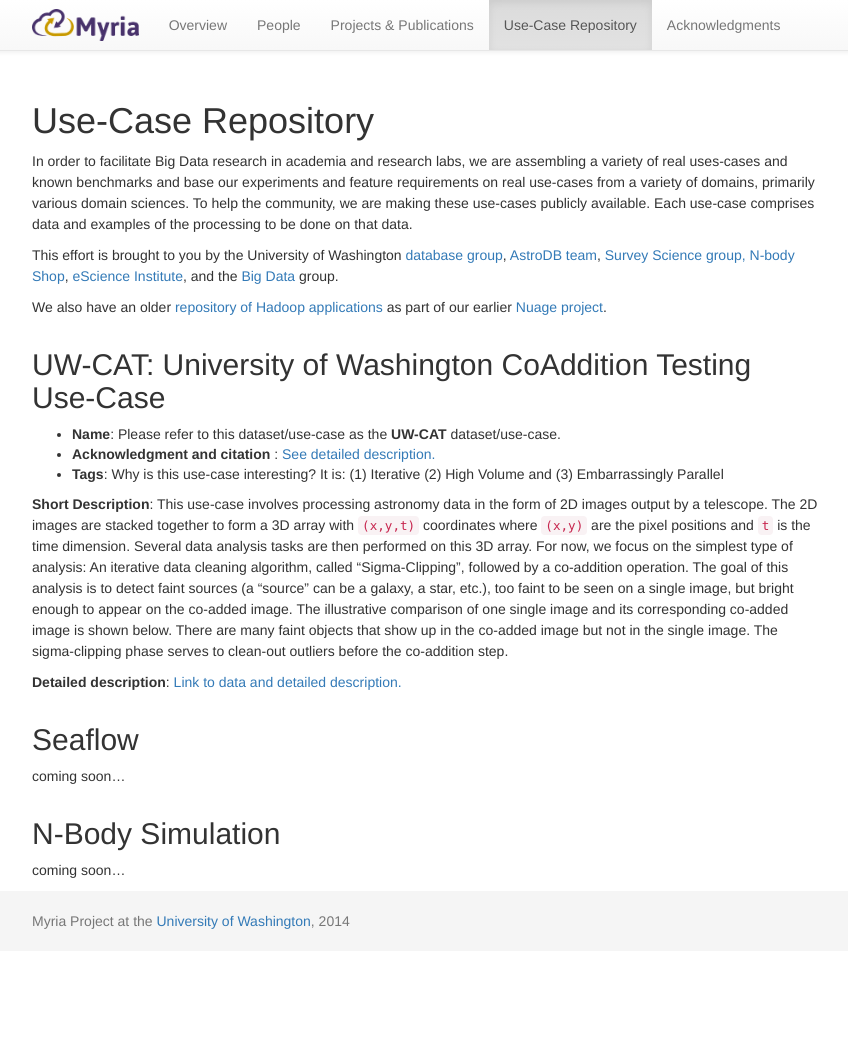
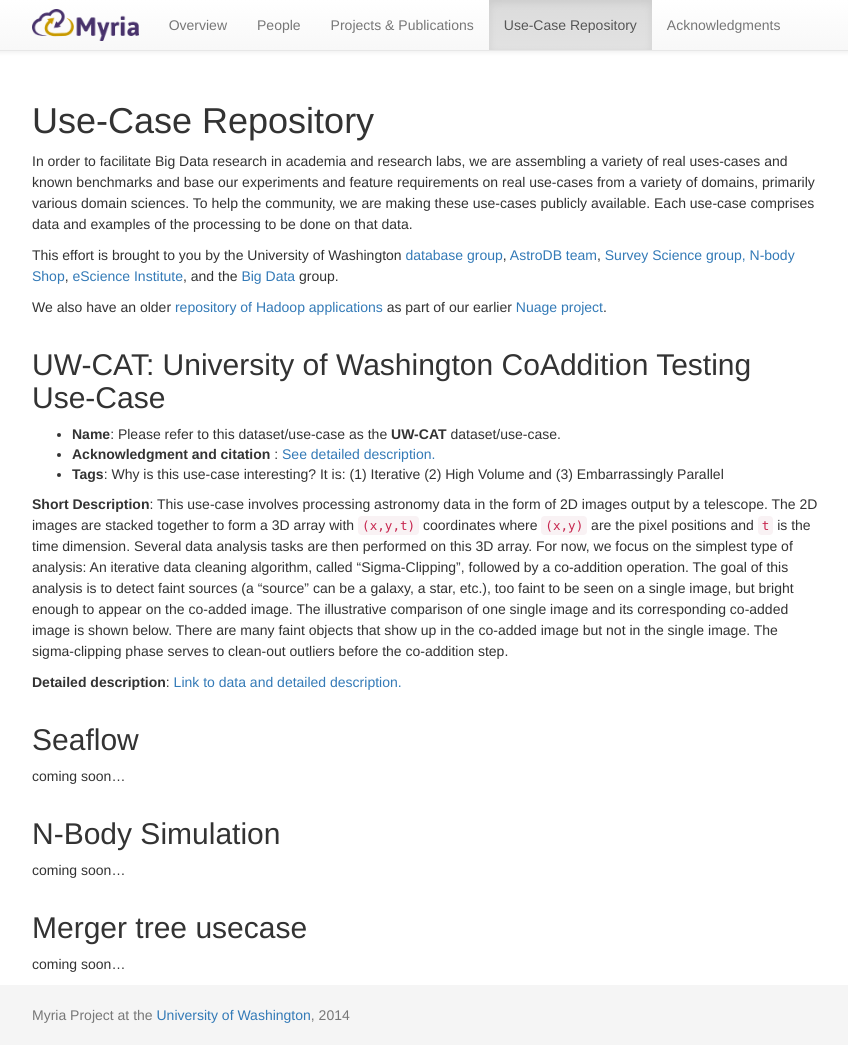
Before and after one commit to uwescience/myria-website, a Jekyll site: the page built from repository/index.markdown, in a window 1280 px wide. Shown: the whole page, without its empty margins (213-1061 px from the left). Built offline with Jekyll 4.4.1, drawn with Linux system fonts in a browser that asks for light colours; nearby versions of some CDN libraries; Markdown is read by kramdown in place of the engine named in the settings; before the commit the page ends 952 px from its top, so only the background shows below that.

Commit message:
Add coming soon for merger tree use case

```diff
--- a/repository/index.markdown
+++ b/repository/index.markdown
@@ -31,3 +31,7 @@
 ## N-Body Simulation
 
 coming soon...
+
+## Merger tree usecase
+
+coming soon...
```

● ● ● ●

What is needed
The reply should hold every record, unchanged, and no pictures.

Answer for the task
Before and after one commit to uwescience/myria-website, a Jekyll site: the page built from repository/index.markdown, in a window 1280 px wide. Shown: the whole page, without its empty margins (213-1061 px from the left). Built offline with Jekyll 4.4.1, drawn with Linux system fonts in a browser that asks for light colours; nearby versions of some CDN libraries; Markdown is read by kramdown in place of the engine named in the settings; before the commit the page ends 952 px from its top, so only the background shows below that.

Commit message:
Add coming soon for merger tree use case

```diff
--- a/repository/index.markdown
+++ b/repository/index.markdown
@@ -31,3 +31,7 @@
 ## N-Body Simulation
 
 coming soon...
+
+## Merger tree usecase
+
+coming soon...
```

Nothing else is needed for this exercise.